And RSR’s own Density Problem: As journalists, here at Real Science Radio we typically report what others have published. But consider NASA’s acknowledgment of the missing density problem after sophisticated measurements indicate that there exist only half of the expected baryons (normal matter) that should exist in the universe based on the prediction of the Big Bang theory. Therefore RSR now asks, if there actually is only half the ordinary matter, and thus less gravitational attraction than previously presumed, with that much less matter to coalesce, does such missing matter imply yet another problem for galaxy formation?
Which Came First, Stars or Galaxies?

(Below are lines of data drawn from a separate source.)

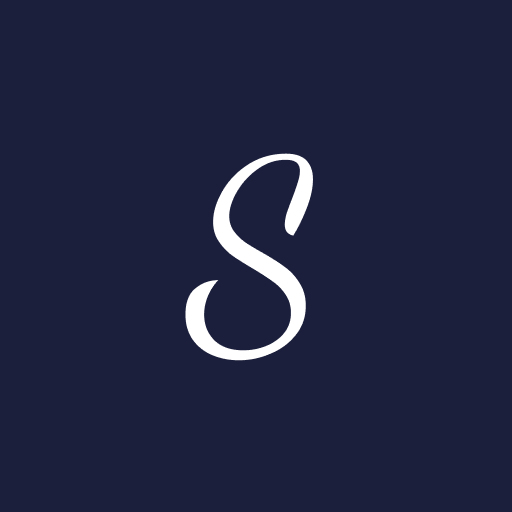
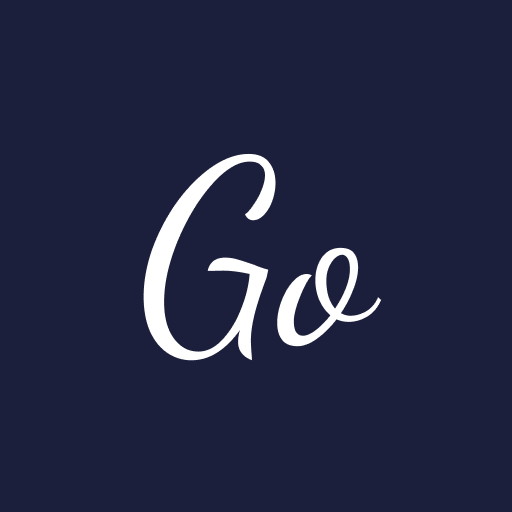
Update naming

Changed region(s): [[0.2812, 0.2812, 0.75, 0.7188]]

diff --git a/client/public/index.html b/client/public/index.html
@@ -22,7 +22,7 @@
       work correctly both with client-side routing and a non-root public URL.
       Learn how to configure a non-root public URL by running `npm run build`.
     -->
-    <title>Simplí - Simple Real Time Irish Public Transport</title>
+    <title>GoTapa - Simple Real Time Irish Public Transport</title>
   </head>
   <body>
     <noscript>

diff --git a/client/src/App.js b/client/src/App.js
@@ -39,7 +39,7 @@ class App extends Component {
           <div>
 
             <Nav>
-              <StyledLink to="/">Simplí</StyledLink>
+              <StyledLink to="/">GoTapa</StyledLink>
             </Nav>
 
             <PageContainer>
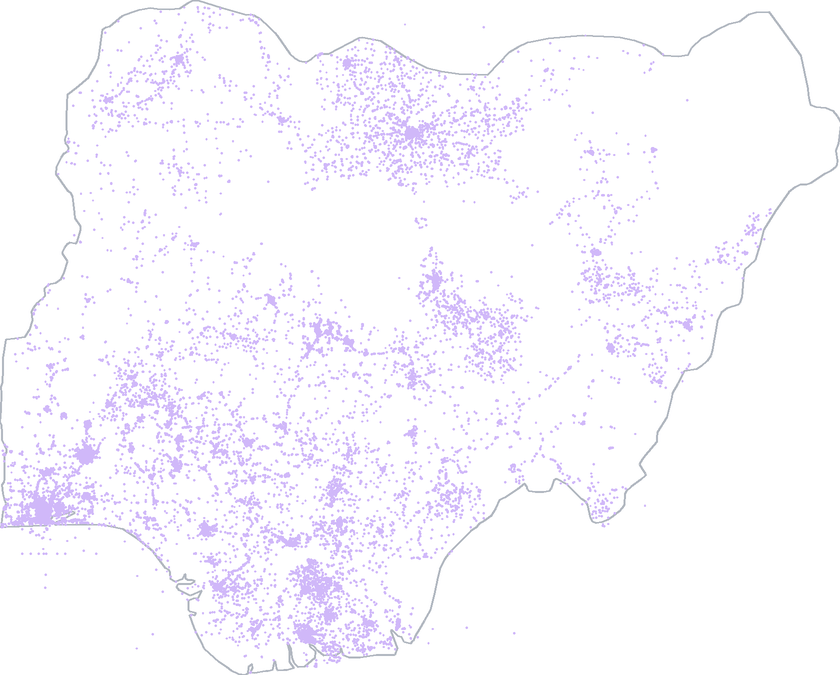
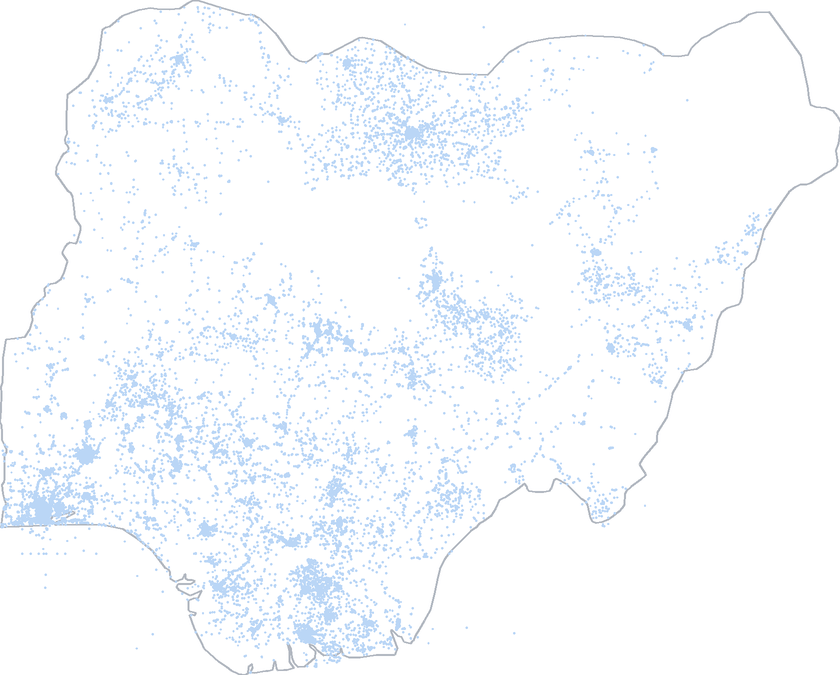
datasets: move record 01 from violet to pastel blue
Nigeria dot maps take #6da7ec, step 300 of the validated blue sequential
ramp; the Senegal choropleths take steps 100/200/300/400/500 of the same
ramp. Sharing a hue - and the exact step the dots use sitting in the
middle of the choropleth scale - ties the two halves of the record
together in a way the old violet pair did not.

The ramp is better behaved than the one it replaces: OKLab L falls in
near-equal increments of 0.093-0.095, so no bin boundary reads as a
bigger jump than the others, and the darkest step is 3.3:1 on #17181c
against the old 2.0:1, so the top bin now actually reads in dark mode.

Dot alphas go up ~30%. One transparent PNG serves both themes, and
#6da7ec is a lighter hue than #7c3aed - at the old alphas it put about
40% less colour between a dot and a white page, which the 100k-point
primary panel could not afford. The step-up tapers for the sparse panels,
where dots barely overlap. Lighter blues still were rejected outright:
#93c5fd and #7dd3fc land near 0.05 OKLab L off white, which is close to
not being there.

diff --git a/scripts/build_school_maps.py b/scripts/build_school_maps.py
@@ -17,11 +17,17 @@ SOURCE DATA (not in this repo - it is not openly published):
 
 DESIGN NOTES
 
-  * One hue for every panel, #7c3aed - the site accent. Identity comes from the
-    panel label, not from colour, so there is no categorical palette to get
-    wrong. That hue was checked with the dataviz validator and passes every
-    check against BOTH the light and the dark surface, which is why a single
-    transparent PNG serves both themes.
+  * One hue for every panel, #6da7ec - a pastel blue, step 300 of the validated
+    blue sequential ramp, and the middle step of the ramp the Senegal
+    choropleths use, so the two halves of this record read as one dataset.
+    Identity comes from the panel label, not from colour, so there is no
+    categorical palette to get wrong.
+
+    A single transparent PNG serves both themes, so the hue has to hold up
+    against #ffffff AND #17181c: this one is 2.5:1 and 7.1:1. Lighter blues
+    were tried and rejected - #93c5fd and #7dd3fc fall to ~0.05 OKLab L off the
+    white surface at the alpha the 105k-point primary panel needs, which is
+    close to not being there at all.
 
   * Faceting rather than one combined map is deliberate twice over: a point map
     is an all-pairs form, where a validated categorical palette tops out at
@@ -54,7 +60,7 @@ NE_URL = ("https://raw.githubusercontent.com/nvkelso/natural-earth-vector/"
 # for any pin placed on these maps.
 LON0, LON1, LAT0, LAT1 = 2.6860, 14.6197, 4.2774, 13.8729
 WIDTH, SUPERSAMPLE = 840, 2
-DOT = (0x7C, 0x3A, 0xED)
+DOT = (0x6D, 0xA7, 0xEC)
 
 LEVELS = [
     ("Pre-Primary", "pre-primary"),
@@ -65,14 +71,20 @@ LEVELS = [
 
 
 def dot_style(n):
-    """Bigger, more opaque dots when there are fewer of them."""
+    """Bigger, more opaque dots when there are fewer of them.
+
+    The alphas are ~30% above what the old violet used, because #6da7ec is a
+    lighter hue and the same alpha put roughly 40% less of it between the dot
+    and a white page. The step-up tapers off for the sparse panels, where dots
+    barely overlap and the deficit matters least.
+    """
     if n > 50_000:
-        return 1.5, 72
+        return 1.5, 95
     if n > 10_000:
-        return 1.9, 92
+        return 1.9, 120
     if n > 2_000:
-        return 2.8, 150
-    return 3.4, 195
+        return 2.8, 185
+    return 3.4, 235
 
 
 def nigeria_ring(cache="/tmp/ne50_countries.geojson"):

diff --git a/scripts/build_senegal_maps.py b/scripts/build_senegal_maps.py
@@ -46,6 +46,14 @@ DESIGN NOTES
 
   * Sequential ramp: one hue, light to dark, lightness strictly decreasing
     (asserted at run time). Sequential encodes magnitude - never a rainbow.
+    Steps 100/200/300/400/500 of the validated blue ramp, a pastel blue whose
+    OKLab L falls in near-equal increments of 0.093-0.095, so no bin boundary
+    reads as a bigger jump than the others. Step 300 is also the hue the
+    Nigeria dot maps use, which ties the two halves of the record together.
+    A sequential ramp is allowed to recede into the surface at the near-zero
+    end, which is why the lightest step does not have to clear the 2:1 floor an
+    ordinal ramp would owe; the darkest step is 3.3:1 on #17181c, so the top
+    bin still reads in dark mode.
   * One ABSOLUTE scale shared by all three panels, so they are comparable.
   * Transparent background, labels in HTML, so one asset serves both themes.
 """
@@ -72,7 +80,7 @@ relation["boundary"="administrative"]["admin_level"="8"](area.sn);
 out geom;"""
 
 WIDTH, SUPERSAMPLE = 840, 2
-RAMP = ["#ede9fe", "#c4b5fd", "#a78bfa", "#7c3aed", "#5b21b6"]
+RAMP = ["#cde2fb", "#9ec5f4", "#6da7ec", "#3987e5", "#256abf"]
 BREAKS = [10, 20, 40, 80]              # upper edges; 5 bins, tail open
 NODATA = "#f4f4f5"
 

diff --git a/content/datasets/school-censuses/index.md b/content/datasets/school-censuses/index.md
@@ -80,11 +80,11 @@ dataset:
       legend:
         label: 'Schools per commune'
         items:
-          - {color: '#ede9fe', text: '1–9'}
-          - {color: '#c4b5fd', text: '10–19'}
-          - {color: '#a78bfa', text: '20–39'}
-          - {color: '#7c3aed', text: '40–79'}
-          - {color: '#5b21b6', text: '80+'}
+          - {color: '#cde2fb', text: '1–9'}
+          - {color: '#9ec5f4', text: '10–19'}
+          - {color: '#6da7ec', text: '20–39'}
+          - {color: '#3987e5', text: '40–79'}
+          - {color: '#256abf', text: '80+'}
       collection: >
         Obtained directly from officials at the Ministry of Education. **Access
         to the Senegalese census is subject to their agreement**, so a request
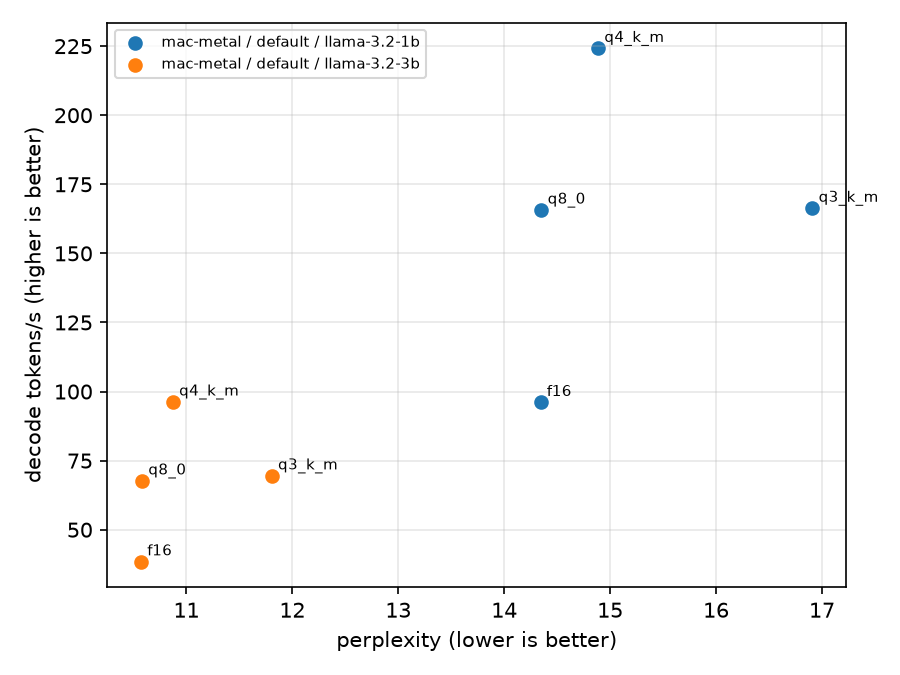
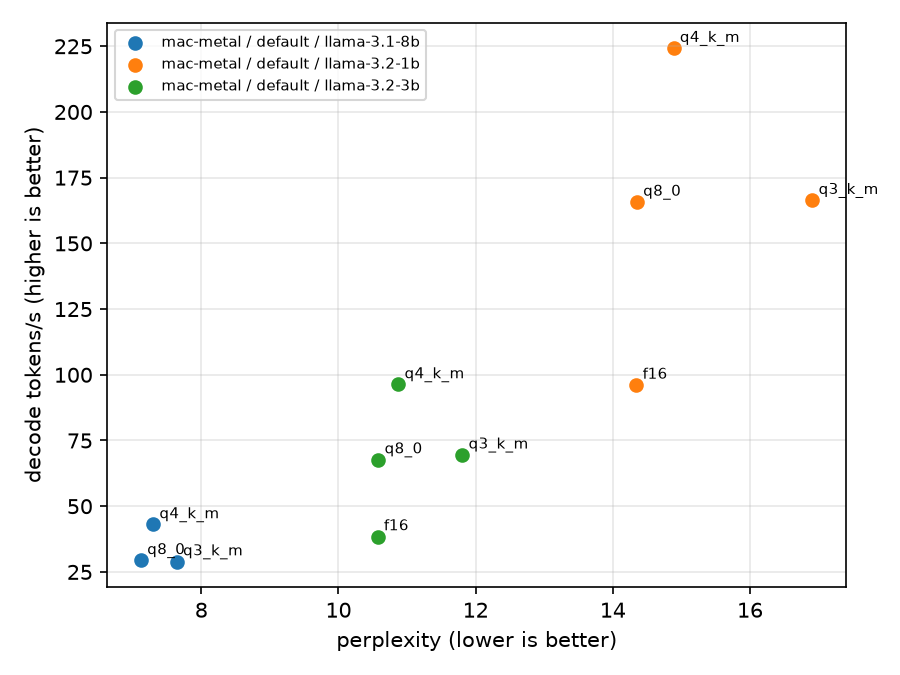
Add Llama-3.1-8B results (pre-made imatrix quants)

diff --git a/report/results.md b/report/results.md
@@ -1,5 +1,8 @@
 | Device | Power mode | Model | Quant | Size (GB) | Prefill t/s | Decode t/s | Mean W | J/token* | PPL |
 |---|---|---|---|---|---|---|---|---|---|
+| mac-metal | default | llama-3.1-8b | q8_0 | 8.53 | 378.6 | 29.4 | 32.89 | 1.119 | 7.12 |
+| mac-metal | default | llama-3.1-8b | q4_k_m | 4.91 | 363.7 | 43.0 | 31.39 | 0.729 | 7.30 |
+| mac-metal | default | llama-3.1-8b | q3_k_m | 4.01 | 341.8 | 28.9 | 35.23 | 1.218 | 7.64 |
 | mac-metal | default | llama-3.2-1b | f16 | 2.47 | 2847.2 | 96.1 | 28.35 | 0.295 | 14.34 |
 | mac-metal | default | llama-3.2-1b | q8_0 | 1.31 | 2717.1 | 165.7 | 32.16 | 0.194 | 14.35 |
 | mac-metal | default | llama-3.2-1b | q4_k_m | 0.80 | 2603.3 | 224.3 | 29.98 | 0.134 | 14.89 |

A chicken-or-egg uncertainty applies also to the universe. In 1931, Georges Lemaître, father of the big bang theory, spoke to the British Association in passing of the “formation of extra-galactic nebulae out of a uniform mass of gas or stars…” but, which was it? Then, almost 70 years later, according to John Maddox, physicist and 23-year editor of the journal Nature, scientists still couldn’t determine:
Which objects came first, stars or galaxies? Theoretical science offers no clear guidance, while observations of the distant (or early) universe do not yet go back far enough. The general (and fair) assumption is that the first objects in the sky would have sprung from naturally occurring variations, or fluctuations, of the density of matter in an otherwise uniform gaseous cloud. Places where the density of the matter is, by chance, greater than the average would sometimes grow by gravitational attraction at the expense of neighboring patches and then, having become still more massive, would attract further gas until they had assembled enough to make a star, or perhaps a whole galaxy. — John Maddox, What Remains to be Discovered, pp. 48-49